◆ WORK INSTRUCTIONS ◆
Go over the material below and report every line that contains the word "inside".

◆ RECORDS FOR PROCESSING ◆
*** Block opens ***
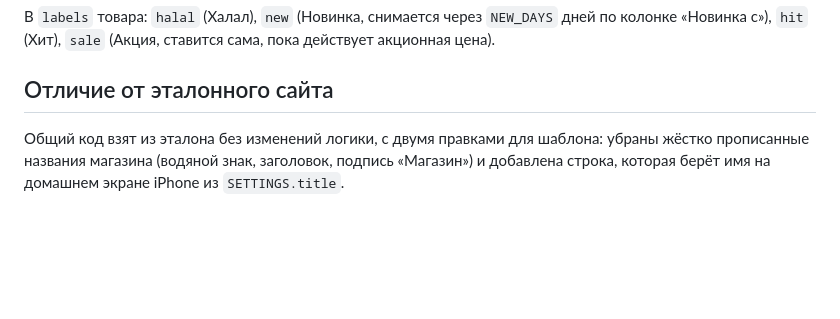
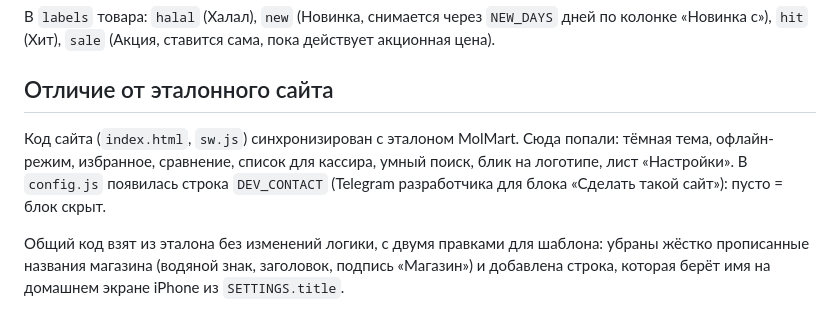
Before and after one commit to David0011115/qr-catalog-template, a Markdown page: README.md, the part around the change. Drawn GitHub-style; blank space fills up the shorter version.

Commit message:
README: что вошло в синхронизацию с эталоном, DEV_CONTACT
Co-Authored-By: Claude Sonnet 5.5 <noreply@anthropic.com>
Claude-Session: https://claude.ai/code/session_01BGg67SaY1Fw3KSFRtVX87o

```diff
--- a/README.md
+++ b/README.md
@@ -66,6 +66,8 @@
 В `labels` товара: `halal` (Халал), `new` (Новинка, снимается через `NEW_DAYS` дней по колонке «Новинка с»), `hit` (Хит), `sale` (Акция, ставится сама, пока действует акционная цена).
 
 ## Отличие от эталонного сайта
+Код сайта (`index.html`, `sw.js`) синхронизирован с эталоном MolMart. Сюда попали: тёмная тема, офлайн-режим, избранное, сравнение, список для кассира, умный поиск, блик на логотипе, лист «Настройки». В `config.js` появилась строка `DEV_CONTACT` (Telegram разработчика для блока «Сделать такой сайт»): пусто = блок скрыт.
+
 Общий код взят из эталона без изменений логики, с двумя правками для шаблона: убраны жёстко прописанные названия магазина (водяной знак, заголовок, подпись «Магазин») и добавлена строка, которая берёт имя на домашнем экране iPhone из `SETTINGS.title`.
 
 ## Лист «Настройки» (необязательный)
```
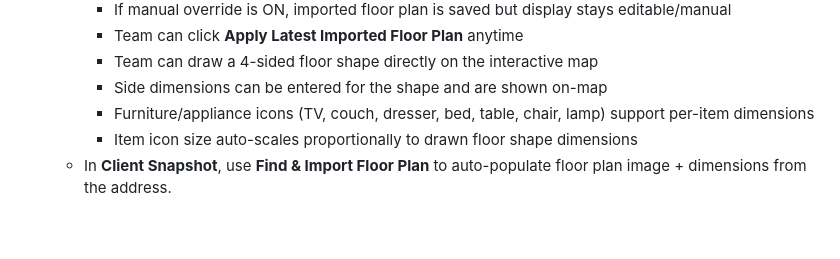
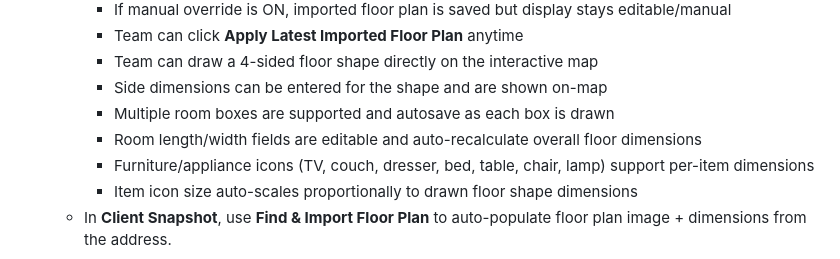
Before and after one commit to lotrentonlawrence-oss/managemoving, a Markdown page: README.md, the part around the change. GitHub-like rendering; blank space fills up the shorter version.

Commit message:
Add multi-room autosave floor drawing and editable room dimensions

```diff
--- a/README.md
+++ b/README.md
@@ -87,6 +87,8 @@ constant in `script.js`.
      - Team can click **Apply Latest Imported Floor Plan** anytime
      - Team can draw a 4-sided floor shape directly on the interactive map
      - Side dimensions can be entered for the shape and are shown on-map
+     - Multiple room boxes are supported and autosave as each box is drawn
+     - Room length/width fields are editable and auto-recalculate overall floor dimensions
      - Furniture/appliance icons (TV, couch, dresser, bed, table, chair, lamp) support per-item dimensions
      - Item icon size auto-scales proportionally to drawn floor shape dimensions
    - In **Client Snapshot**, use **Find & Import Floor Plan** to auto-populate
```
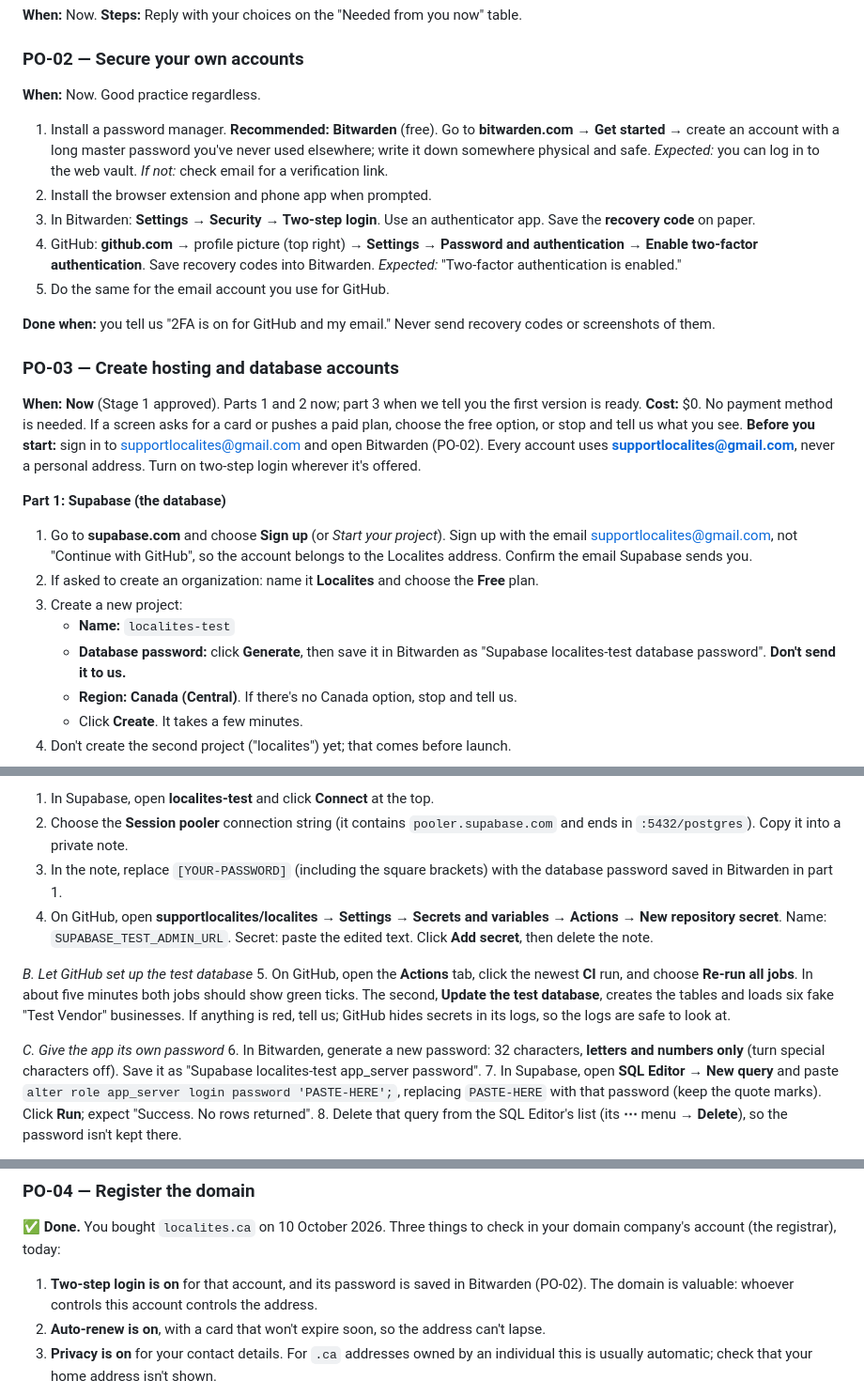
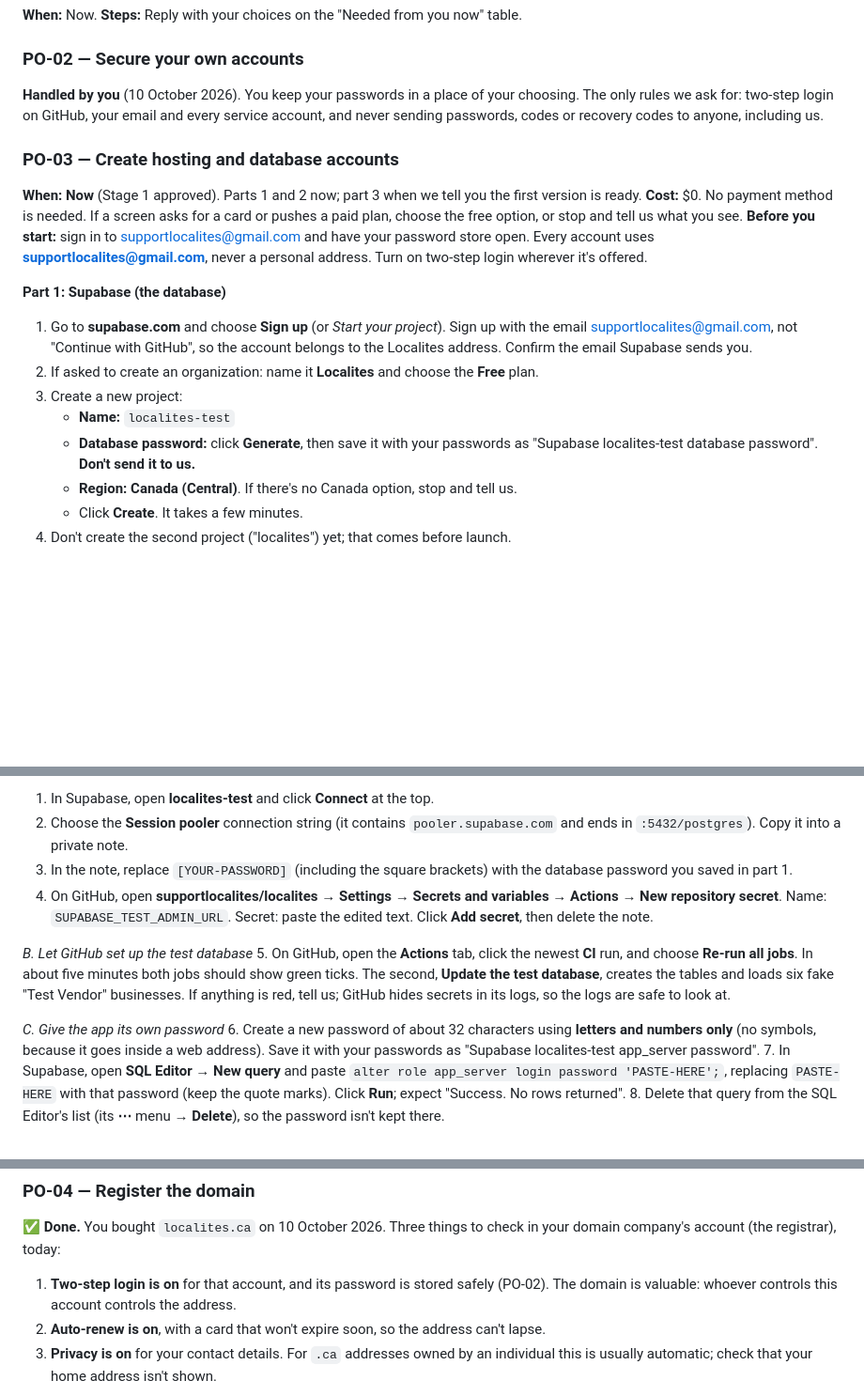
Before and after one commit to supportlocalites/betalocalites, a Markdown page: docs/H-product-owner-action-register.md, 3 parts joined by grey strips. Shown at 94% size. Drawn GitHub-style; blank space fills up the shorter version.

Commit message:
Let the product owner choose where to keep passwords
PO-02 now records that the owner handles password storage; PO-03 and the
runbook no longer name a specific password manager. The app password
stays letters and numbers only, because it sits inside a web address.

Co-Authored-By: Claude Opus 5.5 <noreply@anthropic.com>
Claude-Session: https://claude.ai/code/session_01P3DuqpwV4b1FVBwNtvzwnG

```diff
--- a/docs/H-product-owner-action-register.md
+++ b/docs/H-product-owner-action-register.md
@@ -484,29 +484,17 @@ share a password, key, or code with anyone, including us.**
 **When:** Now. **Steps:** Reply with your choices on the "Needed from you now" table.
 
 ### PO-02 — Secure your own accounts
-**When:** Now. Good practice regardless.
-1. Install a password manager. **Recommended: Bitwarden** (free). Go to
-   **bitwarden.com** → **Get started** → create an account with a long master password
-   you've never used elsewhere; write it down somewhere physical and safe.
-   *Expected:* you can log in to the web vault. *If not:* check email for a verification
-   link.
-2. Install the browser extension and phone app when prompted.
-3. In Bitwarden: **Settings → Security → Two-step login**. Use an authenticator app.
-   Save the **recovery code** on paper.
-4. GitHub: **github.com** → profile picture (top right) → **Settings** → **Password and
-   authentication** → **Enable two-factor authentication**. Save recovery codes into
-   Bitwarden. *Expected:* "Two-factor authentication is enabled."
-5. Do the same for the email account you use for GitHub.
-
-**Done when:** you tell us "2FA is on for GitHub and my email." Never send recovery
-codes or screenshots of them.
+**Handled by you** (10 October 2026). You keep your passwords in a place of your
+choosing. The only rules we ask for: two-step login on GitHub, your email and every
+service account, and never sending passwords, codes or recovery codes to anyone,
+including us.
 
 ### PO-03 — Create hosting and database accounts
 **When:** **Now** (Stage 1 approved). Parts 1 and 2 now; part 3 when we tell you the
 first version is ready.
 **Cost:** $0. No payment method is needed. If a screen asks for a card or pushes a paid
 plan, choose the free option, or stop and tell us what you see.
-**Before you start:** sign in to supportlocalites@gmail.com and open Bitwarden (PO-02).
+**Before you start:** sign in to supportlocalites@gmail.com and have your password store open.
 Every account uses **supportlocalites@gmail.com**, never a personal address. Turn on
 two-step login wherever it's offered.
 
@@ -518,7 +506,7 @@ two-step login wherever it's offered.
    plan.
 3. Create a new project:
    - **Name:** `localites-test`
-   - **Database password:** click **Generate**, then save it in Bitwarden as
+   - **Database password:** click **Generate**, then save it with your passwords as
      "Supabase localites-test database password". **Don't send it to us.**
    - **Region:** **Canada (Central)**. If there's no Canada option, stop and tell us.
    - Click **Create**. It takes a few minutes.
@@ -546,7 +534,7 @@ means a note on your own computer that you delete straight after.
 2. Choose the **Session pooler** connection string (it contains `pooler.supabase.com`
    and ends in `:5432/postgres`). Copy it into a private note.
 3. In the note, replace `[YOUR-PASSWORD]` (including the square brackets) with the
-   database password saved in Bitwarden in part 1.
+   database password you saved in part 1.
 4. On GitHub, open **supportlocalites/localites** → **Settings** → **Secrets and
    variables** → **Actions** → **New repository secret**. Name:
    `SUPABASE_TEST_ADMIN_URL`. Secret: paste the edited text. Click **Add secret**, then
@@ -560,9 +548,9 @@ means a note on your own computer that you delete straight after.
    logs, so the logs are safe to look at.
 
 *C. Give the app its own password*
-6. In Bitwarden, generate a new password: 32 characters, **letters and numbers only**
-   (turn special characters off). Save it as "Supabase localites-test app_server
-   password".
+6. Create a new password of about 32 characters using **letters and numbers only** (no
+   symbols, because it goes inside a web address). Save it with your passwords as
+   "Supabase localites-test app_server password".
 7. In Supabase, open **SQL Editor** → **New query** and paste
    `alter role app_server login password 'PASTE-HERE';`, replacing `PASTE-HERE` with
    that password (keep the quote marks). Click **Run**; expect "Success. No rows
@@ -608,7 +596,7 @@ so the lawyer's review (PO-07) should confirm it.
 ### PO-04 — Register the domain
 **✅ Done.** You bought `localites.ca` on 10 October 2026. Three things to check in your
 domain company's account (the registrar), today:
-1. **Two-step login is on** for that account, and its password is saved in Bitwarden
+1. **Two-step login is on** for that account, and its password is stored safely
    (PO-02). The domain is valuable: whoever controls this account controls the address.
 2. **Auto-renew is on**, with a card that won't expire soon, so the address can't lapse.
 3. **Privacy is on** for your contact details. For `.ca` addresses owned by an
```
Also changed, not shown: docs/F-operational-runbook.md (+1 -1 lines).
*** Block closes ***
◆ TASK OUTPUT ◆
stays letters and numbers only, because it sits inside a web address.
+   symbols, because it goes inside a web address). Save it with your passwords as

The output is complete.